Mitski thinks a lot about loneliness. The feeling is universal, but is particularly poignant in the context of being a touring musician. But she sounds skeptical, like loneliness is a part of life, not a sickness to cure. “Why am I lonely for lonesome love?” is the chorus of “Lonesome Love” and the question at the heart of Be the Cowboy. The cowboy is a loner, someone complacent in their solitude. Maybe she isn’t sad; she’s just thinking out loud.
The cathartic quality of pop-punk (that feeling of being pissed off while having a lot of fun singing along) is part of Mitski’s magic. It’s even more of a party when her entire album takes on a pop mentality. The first single, “Nobody,” is a disco song, complete with hand claps and dance breakdowns. But it’s also a portrait of someone alone on Christmas, each line a new specific flavor of heartache.
Stylistically, Be the Cowboy doesn’t linger too long in one place. Her quivering, theatrical vocals are striking against the relatively stripped down pop. “Me and My Husband” is rooted in piano and lifted by an effusive horn section. A starry-eyed love song, “Pink in the Night” is breathless and desperate. The stifling heartbreak of running into an ex is fodder for “Old Friend.” Emotional bombs like, “Every time I drive through the city where you're from / I squeeze a little,” are tossed from behind a delicate piano.
The more experimental tracks on the album shine just as brightly as the pop ones. “A Horse Named Cold Air” is a haunting, sparse track, a poem of regret. “Two Slow Dancers” examines the acute nostalgia of returning to a place from childhood, after lives have been lived. It’s another restrained ballad, but with some sparkly synths for a dose of pop appeal.

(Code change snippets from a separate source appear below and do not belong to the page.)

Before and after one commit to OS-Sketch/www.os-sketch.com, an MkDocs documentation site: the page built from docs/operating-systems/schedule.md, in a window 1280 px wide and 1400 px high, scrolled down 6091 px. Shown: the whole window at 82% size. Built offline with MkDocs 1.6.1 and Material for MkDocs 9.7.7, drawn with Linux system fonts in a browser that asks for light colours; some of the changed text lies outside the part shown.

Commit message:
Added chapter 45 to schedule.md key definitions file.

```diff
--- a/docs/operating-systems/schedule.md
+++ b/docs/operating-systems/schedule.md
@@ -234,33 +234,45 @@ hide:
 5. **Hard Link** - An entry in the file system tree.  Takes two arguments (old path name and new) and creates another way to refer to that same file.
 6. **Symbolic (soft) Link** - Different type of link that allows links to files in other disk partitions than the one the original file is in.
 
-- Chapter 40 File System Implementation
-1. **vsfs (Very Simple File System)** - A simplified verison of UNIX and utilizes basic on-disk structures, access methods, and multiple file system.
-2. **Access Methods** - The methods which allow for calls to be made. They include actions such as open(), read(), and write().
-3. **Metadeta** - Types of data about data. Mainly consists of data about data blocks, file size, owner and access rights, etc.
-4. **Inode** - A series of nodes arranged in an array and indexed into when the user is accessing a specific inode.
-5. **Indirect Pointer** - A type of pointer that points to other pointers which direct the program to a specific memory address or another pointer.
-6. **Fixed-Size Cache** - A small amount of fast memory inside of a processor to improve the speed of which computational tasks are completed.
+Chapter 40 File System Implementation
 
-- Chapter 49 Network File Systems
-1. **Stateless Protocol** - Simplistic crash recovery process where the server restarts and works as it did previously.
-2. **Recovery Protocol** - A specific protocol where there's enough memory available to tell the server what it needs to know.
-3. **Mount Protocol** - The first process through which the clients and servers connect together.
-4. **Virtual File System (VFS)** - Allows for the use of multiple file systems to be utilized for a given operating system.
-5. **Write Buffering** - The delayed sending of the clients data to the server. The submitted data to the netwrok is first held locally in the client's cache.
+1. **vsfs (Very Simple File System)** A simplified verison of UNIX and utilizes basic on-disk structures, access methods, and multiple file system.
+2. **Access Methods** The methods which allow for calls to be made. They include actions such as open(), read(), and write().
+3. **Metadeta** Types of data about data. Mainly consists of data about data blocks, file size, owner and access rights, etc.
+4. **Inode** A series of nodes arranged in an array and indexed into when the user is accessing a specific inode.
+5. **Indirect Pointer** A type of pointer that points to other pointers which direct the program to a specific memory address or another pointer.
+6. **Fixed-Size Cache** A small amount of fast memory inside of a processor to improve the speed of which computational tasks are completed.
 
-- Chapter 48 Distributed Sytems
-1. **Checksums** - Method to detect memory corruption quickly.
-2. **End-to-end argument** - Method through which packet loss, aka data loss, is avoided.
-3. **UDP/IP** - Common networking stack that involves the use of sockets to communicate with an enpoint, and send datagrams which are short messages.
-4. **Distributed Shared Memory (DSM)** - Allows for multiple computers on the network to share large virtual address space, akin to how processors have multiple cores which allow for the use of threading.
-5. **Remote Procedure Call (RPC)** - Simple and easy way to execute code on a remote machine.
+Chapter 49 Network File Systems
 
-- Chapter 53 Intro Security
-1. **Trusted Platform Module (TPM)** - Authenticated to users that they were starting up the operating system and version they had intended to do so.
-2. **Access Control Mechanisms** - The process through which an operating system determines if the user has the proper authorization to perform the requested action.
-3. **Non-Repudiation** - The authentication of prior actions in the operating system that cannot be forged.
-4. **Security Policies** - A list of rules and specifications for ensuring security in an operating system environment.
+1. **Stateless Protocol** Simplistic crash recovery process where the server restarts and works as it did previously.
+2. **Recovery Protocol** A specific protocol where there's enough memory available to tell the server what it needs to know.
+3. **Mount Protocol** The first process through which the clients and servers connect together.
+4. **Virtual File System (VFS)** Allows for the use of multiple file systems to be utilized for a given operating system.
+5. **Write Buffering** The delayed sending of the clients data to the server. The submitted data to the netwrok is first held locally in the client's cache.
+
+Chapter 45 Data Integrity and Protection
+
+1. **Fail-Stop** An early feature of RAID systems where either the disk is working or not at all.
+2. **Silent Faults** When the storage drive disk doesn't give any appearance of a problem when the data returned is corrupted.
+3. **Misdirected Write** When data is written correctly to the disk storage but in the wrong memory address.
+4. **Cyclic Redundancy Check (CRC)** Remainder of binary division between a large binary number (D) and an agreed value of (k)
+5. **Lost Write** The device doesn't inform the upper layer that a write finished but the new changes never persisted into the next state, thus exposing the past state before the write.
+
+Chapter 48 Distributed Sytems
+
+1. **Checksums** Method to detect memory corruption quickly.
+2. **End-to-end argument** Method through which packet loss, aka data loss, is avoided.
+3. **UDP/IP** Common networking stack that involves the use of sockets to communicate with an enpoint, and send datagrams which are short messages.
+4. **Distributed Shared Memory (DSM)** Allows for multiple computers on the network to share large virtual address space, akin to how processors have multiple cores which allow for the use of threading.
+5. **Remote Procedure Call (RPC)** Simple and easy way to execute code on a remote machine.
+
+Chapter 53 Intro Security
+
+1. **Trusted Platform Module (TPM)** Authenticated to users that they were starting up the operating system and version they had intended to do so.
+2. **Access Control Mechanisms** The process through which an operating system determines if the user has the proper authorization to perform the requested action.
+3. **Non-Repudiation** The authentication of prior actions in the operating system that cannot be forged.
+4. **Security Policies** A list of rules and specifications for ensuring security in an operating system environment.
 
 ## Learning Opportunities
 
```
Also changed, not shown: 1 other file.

Mitski’s songwriting is consistently her strength, and Be the Cowboy really shows it off. She has the compassion of a writer; the eye of someone seeing beneath the surface. In her book on writing, Bird by Bird, Anne Lamott writes, “...this is what good writing allows us to notice sometimes. You can see the underlying essence only when you strip away the busyness, and then some surprising connections appear.” Mitski celebrates the mundane, dressing it up with moving music and juicy insights.

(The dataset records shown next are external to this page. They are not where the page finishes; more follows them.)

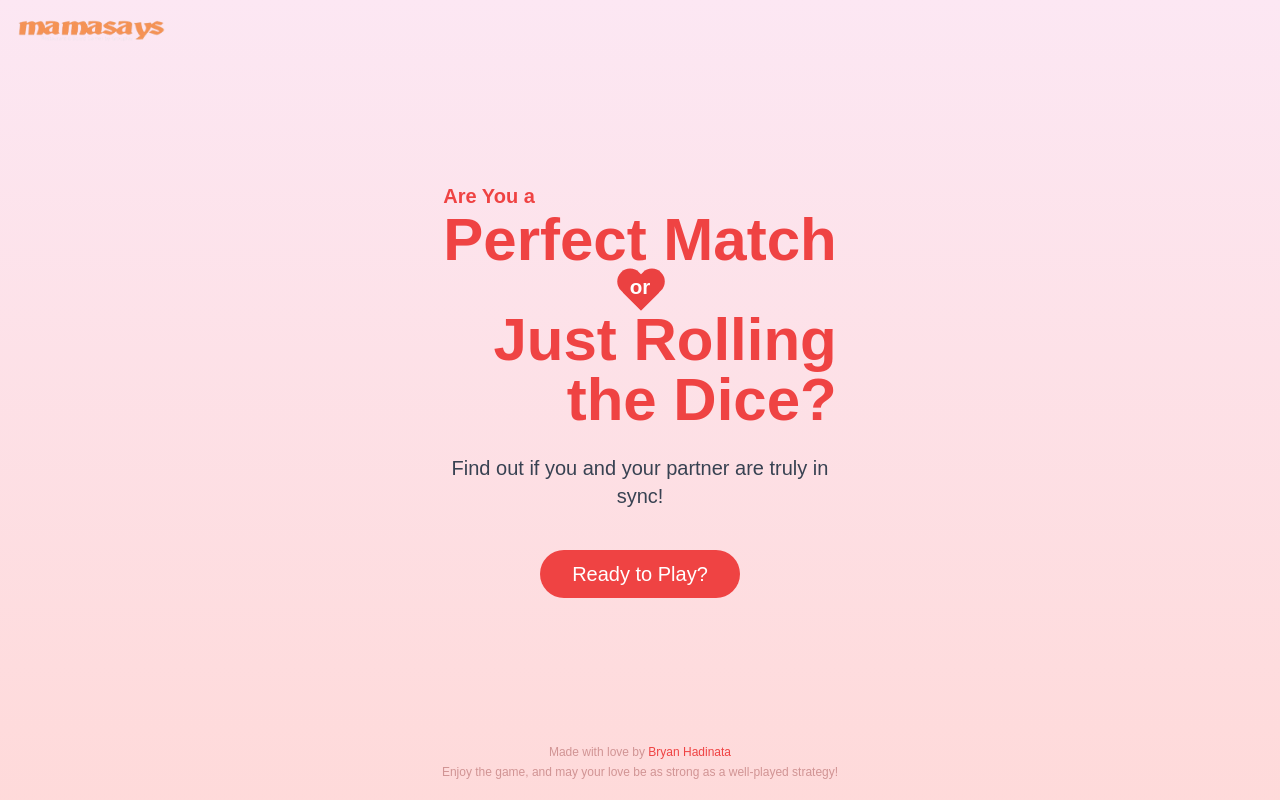
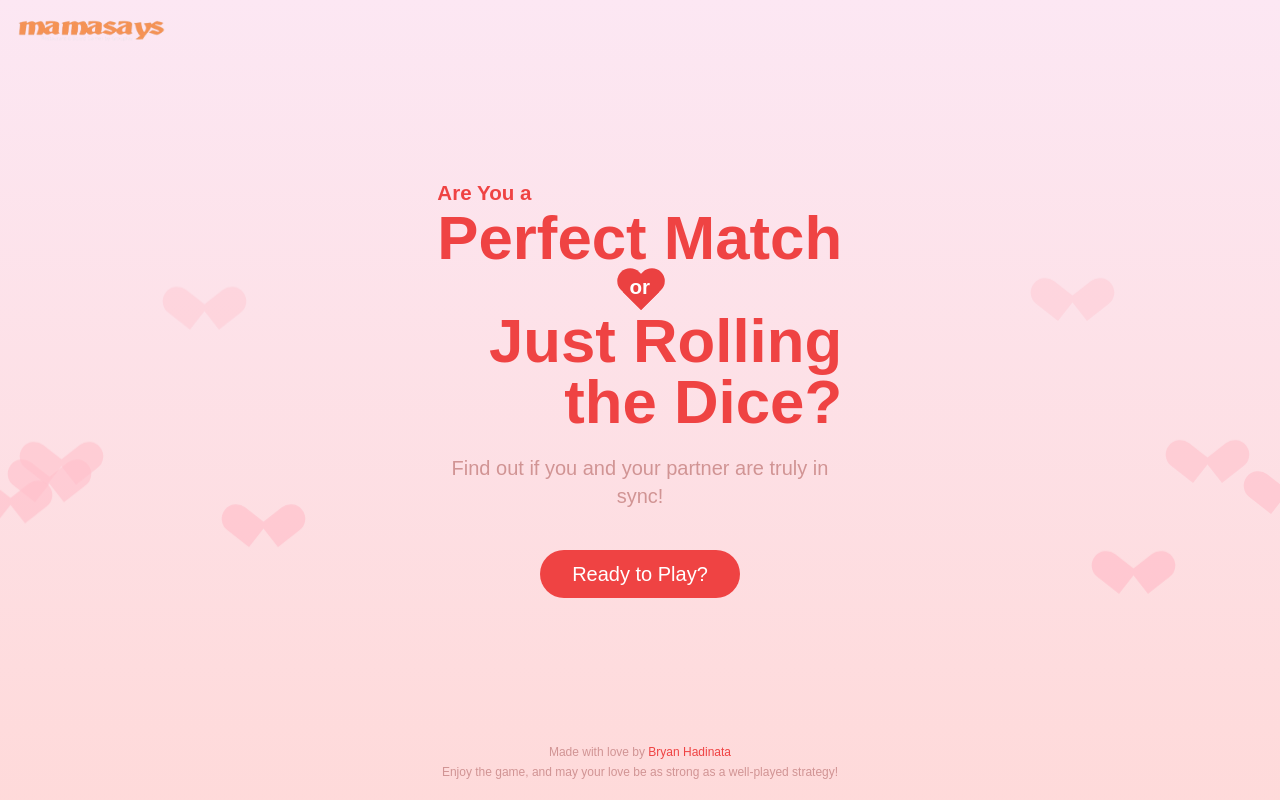
Before and after one commit to bryanhad/couple-compability-web-socket, a Next.js app: page / in a window 1280 px wide. Built offline with nearby package versions, Linux system fonts and the light colour scheme.

Commit message:
add floating icons background! cuteeee

```diff
--- a/src/app/globals.css
+++ b/src/app/globals.css
@@ -85,7 +85,7 @@ body {
         width: 29px;
         height: 42px;
         border-radius: 50px 50px 0 0;
-        background: hsl(var(--primary));
+        background: pink;
     }
 
     #heart::before {
@@ -259,4 +259,27 @@ body {
     @keyframes pulsecolor {
       40% {background: hsl(0 84% 60%)}
     }
+
+
+
+    .floating-icon {
+        position: absolute;
+        animation: floatUp linear infinite;
+        left: 50%; /* Start at the middle, then shift using translateX */
+        transform: translateX(-100%);
+    }
+
+    @keyframes floatUp {
+        0% {
+            transform: translateY(0);
+            opacity: 0;
+        }
+        10% {
+            opacity: 1;
+        }
+        100% {
+            transform: translateY(-100vh);
+            opacity: 0;
+        }
+    }
 }
--- a/src/app/layout.tsx
+++ b/src/app/layout.tsx
@@ -5,6 +5,7 @@ import "./globals.css"
 import { Toaster } from "@/components/ui/toaster"
 import Image from "next/image"
 import GoBackToHomeButton from "@/components/buttons/GoBackToHomeButton"
+import FloatingIcons from "@/components/view/FloatingIcons"
 
 const geistSans = Geist({
     variable: "--font-geist-sans",
@@ -29,16 +30,17 @@ export default function RootLayout({
     return (
         <html lang="en">
             <body
-                className={`${geistSans.variable} ${geistMono.variable} flex min-h-screen flex-col bg-gradient-to-b from-pink-100 to-red-200/70 antialiased`}
+                className={`${geistSans.variable} ${geistMono.variable} relative flex min-h-screen bg-gradient-to-b from-pink-100 to-red-200/70 antialiased`}
             >
-                <header className="flex items-center justify-between p-4 w-auto h-[60px]">
+                <div className="relative z-20 flex flex-[1] flex-col">
+                    <header className="flex h-[60px] w-auto items-center justify-between p-4">
                         <Image
                             alt="mamasays-logo"
                             src="/mamasays-logo.png"
                             width={150}
                             height={25}
                         />
-                    <GoBackToHomeButton/>
+                        <GoBackToHomeButton />
                     </header>
                     <main className="flex flex-[1] flex-col items-center justify-center px-4">
                         <ContextProviders>{children}</ContextProviders>
@@ -54,11 +56,13 @@ export default function RootLayout({
                                 <br />
                             </p>
                             <p>
-                            Enjoy the game, and may your love be as strong as a
-                            well-played strategy!
+                                Enjoy the game, and may your love be as strong
+                                as a well-played strategy!
                             </p>
                         </div>
                     </footer>
+                </div>
+                <FloatingIcons icon={<div id="heart" />} count={10} />
             </body>
         </html>
     )
--- a/src/app/page.tsx
+++ b/src/app/page.tsx
@@ -4,12 +4,15 @@ import Link from "next/link"
 export default function Home() {
     return (
         <div className="flex w-full max-w-2xl flex-col items-center text-center">
-            <h1 className="mb-4 flex max-w-min flex-col text-4xl font-bold leading-none text-primary md:mb-6 md:text-6xl">
+            <h1
+                className="mb-4 flex max-w-min flex-col text-[11vw] font-bold leading-none text-primary md:mb-6 md:text-6xl"
+                style={{ animation: "pulsingheart 1s infinite" }}
+            >
                 <span className="text-start text-xl">Are You a</span>
                 <span className="text-nowrap">Perfect Match</span>
                 <div
                     className="pulse-title relative self-center"
-                    style={{ animation: "pulsingheart 1s infinite" }}
+                    // style={{ animation: "pulsingheart 1s infinite" }}
                 >
                     <div id="pulsingheart" />
                     <span className="absolute right-1/2 top-[47%] -translate-y-1/2 translate-x-1/2 pb-1 text-xl leading-none text-white">
@@ -18,7 +21,7 @@ export default function Home() {
                 </div>
                 <span className="text-end">Just Rolling the Dice?</span>
             </h1>
-            <p className="mb-8 w-[70%] max-w-[400px] text-lg md:mb-10 md:text-xl">
+            <p className="text mb-8 w-[70%] max-w-[400px] text-muted-foreground md:mb-10 md:text-xl">
                 Find out if you and your partner are truly in sync!
             </p>
             <Button
--- a/src/components/forms/compability-form/index.tsx
+++ b/src/components/forms/compability-form/index.tsx
@@ -69,7 +69,7 @@ function CompabilityForm({ currentRoomId }: Props) {
     }
 
     return (
-        <div className="w-full rounded-md border bg-white px-3 py-6">
+        <div className="w-full rounded-md border bg-white/60 px-3 py-6">
             <div className="mb-5 text-center">
                 <h1 className="mb-3 text-2xl font-bold leading-none text-primary md:text-3xl">
                     Time to Roll the Dice of Love!
--- /dev/null
+++ b/src/components/view/FloatingIcons.tsx
@@ -0,0 +1,54 @@
+"use client"
+
+import React, { useEffect, useState } from "react"
+
+type FloatingIconsProps = {
+    icon: React.ReactNode
+    count?: number // Number of floating icons
+}
+
+type FloatingIcon = {
+    id: number
+    left: string
+    duration: number
+    delay: number
+}
+
+export default function FloatingIcons({ icon, count = 5 }: FloatingIconsProps) {
+    const [icons, setIcons] = useState<FloatingIcon[]>([])
+
+    useEffect(() => {
+        const generateIcons = () => {
+            return Array.from({ length: count }).map((_, index) => ({
+                id: index,
+                left: `${Math.random() * 100}%`, // Random horizontal position
+                duration: Math.random() * 8 + 5, // Random duration between 3s - 8s
+                delay: Math.random() * 2, // Random delay
+            }))
+        }
+
+        setIcons(generateIcons())
+    }, [count])
+
+    return (
+        <div
+            className="pointer-events-none fixed inset-0 overflow-hidden z-10"
+            style={{ width: "112%", left: "-12%" }}
+        >
+            {icons.map(({ id, left, duration, delay }) => (
+                <div
+                    key={id}
+                    className="floating-icon absolute bottom-0"
+                    style={{
+                        bottom: -60,
+                        left,
+                        animationDuration: `${duration}s`,
+                        animationDelay: `${delay}s`,
+                    }}
+                >
+                {icon}
+                </div>
+            ))}
+        </div>
+    )
+}
```
Lines whose indentation alone changed are shown as unchanged.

Notable Tracks: “A Horse Named Cold Air” | “Nobody” | “Old Friend”